The air quality crisis in Delhi calls for a scientific study, and "ad-hoc measures" won't help, the Supreme Court said today. "Even if the pollution level goes down now, we will continue to hear this case and issue directions," the court stressed in a stern warning. On the issue of farm fires, the court made it clear that it "can't micromanage" and the government should decide on fines.
Three weeks on, Delhi and nearby cities continue to remain enveloped in toxic air. "This is the national capital. Look at the signal we are sending to the world. You have to predict the situation based on statistics... and take action in anticipation so that the situation does not go severe," the court highlighted.
"Now there are supercomputers... there needs to be a statistical model," the government was told.
The city's AQI (Air Quality Index) was in the "very poor" category this morning. The air quality deteriorated earlier this month after a widespread violation of the ban on crackers.
The acceptable AQI levels for the national capital should be defined, the court said today.
In the last hearing, the top court had highlighted how this has become an annual problem.
The Air Quality Commission should conduct a scientific study based on the wind direction, it added this morning. "These ad-hoc measures won't help. What are the steps you will take and the impact of that in the next seven days is what we want?"
"I have listed immediate steps. There are long-term plans also. We have come up with graded measures," Solicitor General Tushar Mehta - representing the central government - replied.
Lawyer Vikas Singh, representing the petitioner, said, "The issue of stubble burning needs to be taken care of. If farmers are compensated, farm fires can be controlled."
In response, the court said: "Has there been any study on how much stubble has been removed in Punjab, Haryana, and UP? This is going to be a big problem. How are you going to tackle the stubble-burning issue? We are using our common sense in discussing this issue. What is the bureaucracy doing?

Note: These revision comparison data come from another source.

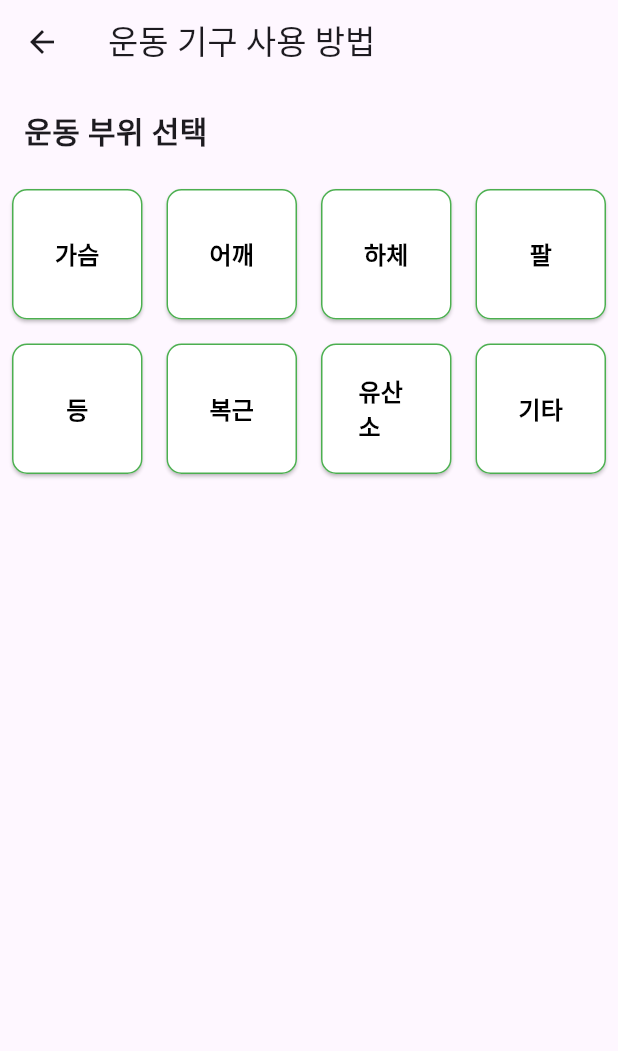
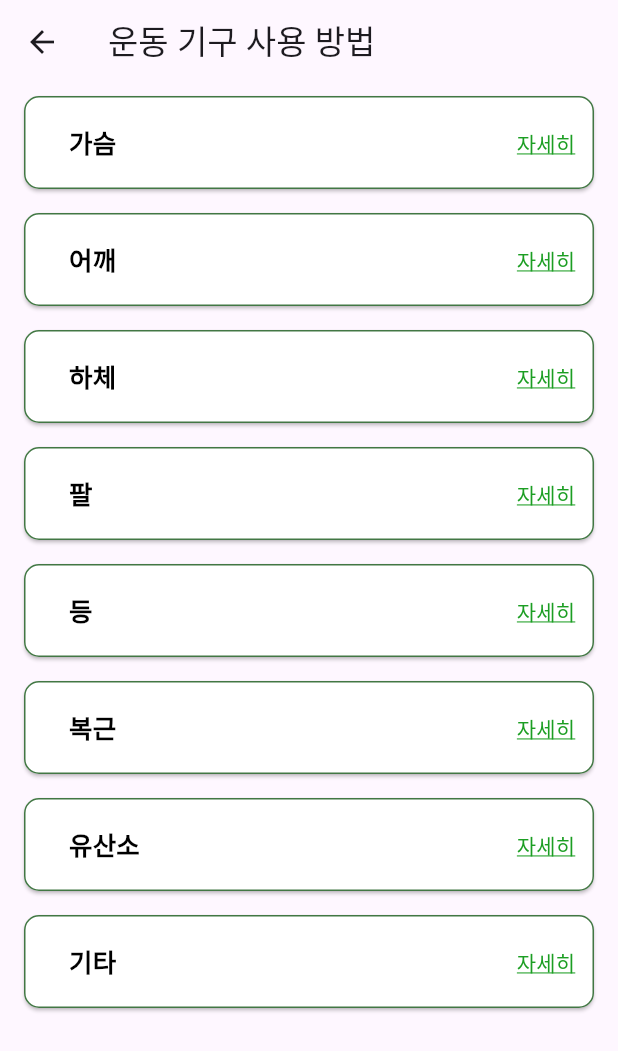
Before and after one commit to KwonYongHoun/Capstone3, a Flutter app: the ExerciseGuidePage screen opened directly, on a phone screen of 412 x 824 dp. Shown: the top 1051 px of the screen. Run offline on Flutter 3.47's test engine with Material 3 defaults, Android fonts, the light colour scheme and no system bars; our stand-ins replace cloud_firestore, firebase_core, font_awesome_flutter, qr_flutter, shared_preferences, table_calendar; missing offline and left inert: flutter_barcode_scanner; accounts and stored records are empty.

Commit message:
운동기구 UI 수정

```diff
--- a/lib/Kim/exercise/exercise_guide.dart
+++ b/lib/Kim/exercise/exercise_guide.dart
@@ -11,29 +11,15 @@ class ExerciseGuidePage extends StatelessWidget {
       appBar: AppBar(
         title: const Text('운동 기구 사용 방법'),
       ),
-      body: Column(
-        crossAxisAlignment: CrossAxisAlignment.start,
-        children: [
-          const Padding(
-            padding: EdgeInsets.all(16.0),
-            child: Text(
-              '운동 부위 선택',
-              style: TextStyle(
-                fontSize: 20,
-                fontWeight: FontWeight.bold,
-              ),
-            ),
-          ),
-          Expanded(
-            child: GridView.count(
-              crossAxisCount: 4,
-              children: List.generate(
-                bodyParts.length,
-                (index) => ExercisePartButton(bodyPart: bodyParts[index]),
-              ),
-            ),
-          ),
-        ],
+      body: ListView.builder(
+        itemCount: bodyParts.length,
+        itemBuilder: (context, index) {
+          return Padding(
+            padding: const EdgeInsets.symmetric(
+                vertical: 8.0, horizontal: 16.0), // 버튼 사이의 간격 조정
+            child: ExercisePartButton(bodyPart: bodyParts[index]),
+          );
+        },
       ),
     );
   }
@@ -47,9 +33,7 @@ class ExercisePartButton extends StatelessWidget {
 
   @override
   Widget build(BuildContext context) {
-    return Padding(
-      padding: const EdgeInsets.all(8.0),
-      child: ElevatedButton(
+    return ElevatedButton(
       onPressed: () {
         Navigator.push(
           context,
@@ -63,20 +47,50 @@ class ExercisePartButton extends StatelessWidget {
         shape: MaterialStateProperty.all<RoundedRectangleBorder>(
           RoundedRectangleBorder(
             borderRadius: BorderRadius.circular(10.0),
-              side: const BorderSide(color: Colors.green), // 테두리를 초록으로 설정
+            side: const BorderSide(
+                color: Color.fromARGB(255, 66, 119, 68)), // 테두리를 초록으로 설정
           ),
         ),
         padding: MaterialStateProperty.all<EdgeInsetsGeometry>(
-              const EdgeInsets.symmetric(vertical: 20.0, horizontal: 25.0)),
+            const EdgeInsets.symmetric(vertical: 7.0)),
+        // 세로 방향으로만 여백 설정
+        minimumSize: MaterialStateProperty.all<Size>(
+            Size(double.infinity, 10)), // 버튼의 최소 크기 지정
       ),
+      child: Row(
+        mainAxisAlignment: MainAxisAlignment.spaceBetween, // 버튼과 텍스트를 오른쪽에 정렬
+        children: [
+          Padding(
+            padding: const EdgeInsets.symmetric(horizontal: 30.0),
             child: Text(
               bodyPart,
+              textAlign: TextAlign.left, // 텍스트를 왼쪽에 붙이기
               style: const TextStyle(
-            fontSize: 16,
-            fontWeight: FontWeight.bold, // 굵은체로 변경
+                fontSize: 17,
+                fontWeight: FontWeight.bold,
                 color: Colors.black, // 흰색으로 변경
               ),
             ),
+          ),
+          TextButton(
+            onPressed: () {
+              Navigator.push(
+                context,
+                MaterialPageRoute(
+                    builder: (context) =>
+                        ExerciseDetailPage(bodyPart: bodyPart)),
+              );
+            },
+            child: Text(
+              '자세히',
+              style: TextStyle(
+                color: Color.fromARGB(255, 28, 158, 35), // 파란색 텍스트로 변경
+                decoration: TextDecoration.underline, // 밑줄 추가
+                decorationColor: Color.fromARGB(255, 28, 158, 35), // 밑줄 색상 지정
+              ),
+            ),
+          ),
+        ],
       ),
     );
   }
@@ -137,8 +151,9 @@ class ExerciseEquipmentCard extends StatelessWidget {
       decoration: BoxDecoration(
         // 테두리 스타일 지정
         color: Colors.white, // 배경색을 하얀색으로 설정
-        border: Border.all(color: Colors.green), // 테두리를 회색으로 설정
-        borderRadius: BorderRadius.circular(10.0), // 테두리를 둥글게 만듦
+        border:
+            Border.all(color: Color.fromARGB(255, 81, 143, 79)), // 테두리를 회색으로 설정
+        borderRadius: BorderRadius.circular(7.0), // 테두리를 둥글게 만듦
       ),
       child: ListTile(
         leading: Image.asset(equipment.imageUrl),
```
Also changed, not shown: lib/Kim/exercise/exercise_explain.dart (+15 -7 lines). Lines whose indentation alone changed are shown as unchanged.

Let the Secretaries decide something... why can't they go to fields and speak to the farmers, scientists and devise a permanent solution?"
This is the third straight week that the air pollution issue was heard in the top court, which has reprimanded the centre and states over dragging their feet on the issue.